The greater Middle East includes Central and South Asia and the Caucasus — a proximity that is one reason for Russian concern about the region. The war on terrorism has only heightened U.S. interests there. Can these former competitors work together for the benefit of all? The RAND Corporation and the Carnegie Moscow Center convened a workshop in Moscow in September 2003 to examine these issues. Participants discussed regional security issues, U.S. and Russian policy agendas for selected countries, and prospects for U.S.-Russian partnership. It was easier to identify common goals, interests, and viewpoints than to identify concrete areas for cooperation, in part because of the history of mutual distrust. Yet the two nations have cooperated on issues large and small, demonstrating that the problems can be overcome. Indeed, the common goals and needs make it imperative that they do so. Even modest cooperative activities, as long as they are built across the wide span of the region, may help the two nations to advance their own goals while building a better mutual relationship.
Oliker, Olga and Natasha Yefimova, Carnegie-RAND Workshop on the Future of the Greater Middle East and the Prospects for U.S.-Russian Partnership.
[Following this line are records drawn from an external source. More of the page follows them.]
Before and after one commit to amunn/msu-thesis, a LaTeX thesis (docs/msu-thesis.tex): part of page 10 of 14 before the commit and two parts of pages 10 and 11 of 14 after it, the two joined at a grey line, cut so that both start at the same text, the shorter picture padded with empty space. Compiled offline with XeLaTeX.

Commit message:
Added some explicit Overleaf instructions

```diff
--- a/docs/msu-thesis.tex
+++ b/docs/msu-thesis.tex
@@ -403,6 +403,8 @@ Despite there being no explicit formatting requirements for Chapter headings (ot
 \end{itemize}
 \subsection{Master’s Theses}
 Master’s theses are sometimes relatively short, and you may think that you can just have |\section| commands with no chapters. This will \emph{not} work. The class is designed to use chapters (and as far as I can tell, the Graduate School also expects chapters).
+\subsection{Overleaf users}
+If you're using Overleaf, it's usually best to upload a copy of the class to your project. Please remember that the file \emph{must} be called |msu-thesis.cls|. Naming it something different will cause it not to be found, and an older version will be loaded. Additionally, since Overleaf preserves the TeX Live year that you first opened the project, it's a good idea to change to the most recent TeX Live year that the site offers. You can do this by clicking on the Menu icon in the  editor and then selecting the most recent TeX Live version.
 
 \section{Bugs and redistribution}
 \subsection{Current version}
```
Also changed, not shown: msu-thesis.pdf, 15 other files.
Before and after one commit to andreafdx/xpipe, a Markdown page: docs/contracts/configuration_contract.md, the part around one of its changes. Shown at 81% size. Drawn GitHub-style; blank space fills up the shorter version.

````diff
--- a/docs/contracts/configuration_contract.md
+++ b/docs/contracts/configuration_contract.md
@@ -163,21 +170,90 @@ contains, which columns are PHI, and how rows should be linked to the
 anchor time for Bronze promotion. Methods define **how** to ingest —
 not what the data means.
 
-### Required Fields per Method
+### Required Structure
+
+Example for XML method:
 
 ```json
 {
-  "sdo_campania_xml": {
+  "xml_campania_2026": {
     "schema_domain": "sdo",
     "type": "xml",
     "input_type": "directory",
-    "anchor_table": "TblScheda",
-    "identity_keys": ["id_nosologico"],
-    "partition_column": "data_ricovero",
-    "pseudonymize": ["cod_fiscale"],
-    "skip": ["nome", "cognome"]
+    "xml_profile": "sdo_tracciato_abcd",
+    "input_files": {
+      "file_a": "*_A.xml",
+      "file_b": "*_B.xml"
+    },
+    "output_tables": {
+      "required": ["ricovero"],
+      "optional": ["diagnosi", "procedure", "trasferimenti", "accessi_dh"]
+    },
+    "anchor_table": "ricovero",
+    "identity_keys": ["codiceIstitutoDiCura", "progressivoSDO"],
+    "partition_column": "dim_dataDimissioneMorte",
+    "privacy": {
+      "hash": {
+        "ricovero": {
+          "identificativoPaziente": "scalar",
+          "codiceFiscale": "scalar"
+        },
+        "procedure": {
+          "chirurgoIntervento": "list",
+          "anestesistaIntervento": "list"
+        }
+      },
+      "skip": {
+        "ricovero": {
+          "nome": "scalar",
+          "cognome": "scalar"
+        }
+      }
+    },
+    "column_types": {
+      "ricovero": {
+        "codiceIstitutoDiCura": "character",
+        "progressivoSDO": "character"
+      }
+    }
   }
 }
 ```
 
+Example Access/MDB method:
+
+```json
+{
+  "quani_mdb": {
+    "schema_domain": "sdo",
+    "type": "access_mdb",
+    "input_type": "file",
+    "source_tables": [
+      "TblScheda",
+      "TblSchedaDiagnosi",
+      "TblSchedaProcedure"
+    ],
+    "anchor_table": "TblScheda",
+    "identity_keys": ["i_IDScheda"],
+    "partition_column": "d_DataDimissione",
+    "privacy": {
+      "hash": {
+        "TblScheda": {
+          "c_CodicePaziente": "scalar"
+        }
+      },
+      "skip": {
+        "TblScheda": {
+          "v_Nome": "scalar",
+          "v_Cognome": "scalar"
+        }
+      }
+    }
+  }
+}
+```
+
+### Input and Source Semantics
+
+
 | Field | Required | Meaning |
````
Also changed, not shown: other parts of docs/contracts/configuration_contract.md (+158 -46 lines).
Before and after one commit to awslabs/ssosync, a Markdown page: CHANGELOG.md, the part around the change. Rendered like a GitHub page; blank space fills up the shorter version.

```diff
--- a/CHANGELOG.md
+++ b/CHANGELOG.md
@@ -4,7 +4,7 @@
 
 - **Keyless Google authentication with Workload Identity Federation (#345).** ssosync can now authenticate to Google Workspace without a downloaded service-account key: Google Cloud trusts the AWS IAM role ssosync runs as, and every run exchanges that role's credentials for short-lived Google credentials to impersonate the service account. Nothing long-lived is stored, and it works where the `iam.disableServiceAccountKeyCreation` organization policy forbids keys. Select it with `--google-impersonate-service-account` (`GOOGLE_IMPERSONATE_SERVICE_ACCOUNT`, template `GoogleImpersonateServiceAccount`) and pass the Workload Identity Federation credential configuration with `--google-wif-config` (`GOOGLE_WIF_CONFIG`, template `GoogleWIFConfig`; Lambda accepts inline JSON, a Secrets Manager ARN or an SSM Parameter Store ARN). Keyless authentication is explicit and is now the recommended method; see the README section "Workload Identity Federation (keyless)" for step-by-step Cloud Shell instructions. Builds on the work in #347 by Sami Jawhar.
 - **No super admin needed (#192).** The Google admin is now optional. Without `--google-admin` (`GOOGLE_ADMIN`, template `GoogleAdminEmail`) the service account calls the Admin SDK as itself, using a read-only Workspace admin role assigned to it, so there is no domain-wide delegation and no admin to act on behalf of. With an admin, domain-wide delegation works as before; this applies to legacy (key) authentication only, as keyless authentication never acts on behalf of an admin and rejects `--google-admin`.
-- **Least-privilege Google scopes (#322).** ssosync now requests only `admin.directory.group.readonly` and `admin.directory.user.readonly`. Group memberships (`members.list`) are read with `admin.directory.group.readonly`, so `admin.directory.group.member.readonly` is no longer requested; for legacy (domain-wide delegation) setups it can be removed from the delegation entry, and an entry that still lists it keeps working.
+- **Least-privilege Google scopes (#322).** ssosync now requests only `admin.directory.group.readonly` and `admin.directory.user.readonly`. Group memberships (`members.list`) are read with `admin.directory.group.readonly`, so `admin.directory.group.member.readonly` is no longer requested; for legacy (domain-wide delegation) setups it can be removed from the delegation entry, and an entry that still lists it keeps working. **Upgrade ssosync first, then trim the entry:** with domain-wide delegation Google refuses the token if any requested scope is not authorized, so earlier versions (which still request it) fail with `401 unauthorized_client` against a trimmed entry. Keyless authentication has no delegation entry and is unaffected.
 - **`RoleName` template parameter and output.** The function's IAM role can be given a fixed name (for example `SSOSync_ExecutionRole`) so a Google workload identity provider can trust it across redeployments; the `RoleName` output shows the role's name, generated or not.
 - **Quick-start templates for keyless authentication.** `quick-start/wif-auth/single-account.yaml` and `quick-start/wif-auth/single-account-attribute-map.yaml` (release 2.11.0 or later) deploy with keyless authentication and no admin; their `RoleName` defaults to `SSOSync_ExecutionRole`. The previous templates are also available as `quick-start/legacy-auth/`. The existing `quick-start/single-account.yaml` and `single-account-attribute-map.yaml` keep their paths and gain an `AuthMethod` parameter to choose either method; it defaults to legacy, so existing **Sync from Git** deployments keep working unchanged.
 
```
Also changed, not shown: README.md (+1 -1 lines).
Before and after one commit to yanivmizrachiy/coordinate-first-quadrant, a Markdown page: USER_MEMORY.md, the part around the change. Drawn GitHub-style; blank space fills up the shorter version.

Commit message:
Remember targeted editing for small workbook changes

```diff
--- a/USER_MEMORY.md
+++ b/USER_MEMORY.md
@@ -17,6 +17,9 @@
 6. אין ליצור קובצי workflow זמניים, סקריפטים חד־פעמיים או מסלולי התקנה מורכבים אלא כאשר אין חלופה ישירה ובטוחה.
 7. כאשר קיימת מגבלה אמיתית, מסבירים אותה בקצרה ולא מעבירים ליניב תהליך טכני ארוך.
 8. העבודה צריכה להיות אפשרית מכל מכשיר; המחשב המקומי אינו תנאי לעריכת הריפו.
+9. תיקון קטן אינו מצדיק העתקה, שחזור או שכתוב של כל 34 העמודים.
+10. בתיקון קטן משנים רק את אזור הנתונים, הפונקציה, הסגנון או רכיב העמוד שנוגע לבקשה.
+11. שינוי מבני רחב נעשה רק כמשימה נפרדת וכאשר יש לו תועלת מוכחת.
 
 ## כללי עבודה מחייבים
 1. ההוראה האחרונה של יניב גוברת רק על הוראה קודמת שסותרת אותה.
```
Santa Monica, CA: RAND Corporation, 2004. https://www.rand.org/pubs/occasional_papers/OP118.html.
Oliker, Olga and Natasha Yefimova, Carnegie-RAND Workshop on the Future of the Greater Middle East and the Prospects for U.S.-Russian Partnership, Santa Monica, Calif.: RAND Corporation, OP-118-CMEPP/CRE, 2004. As of September 08, 2021: https://www.rand.org/pubs/occasional_papers/OP118.html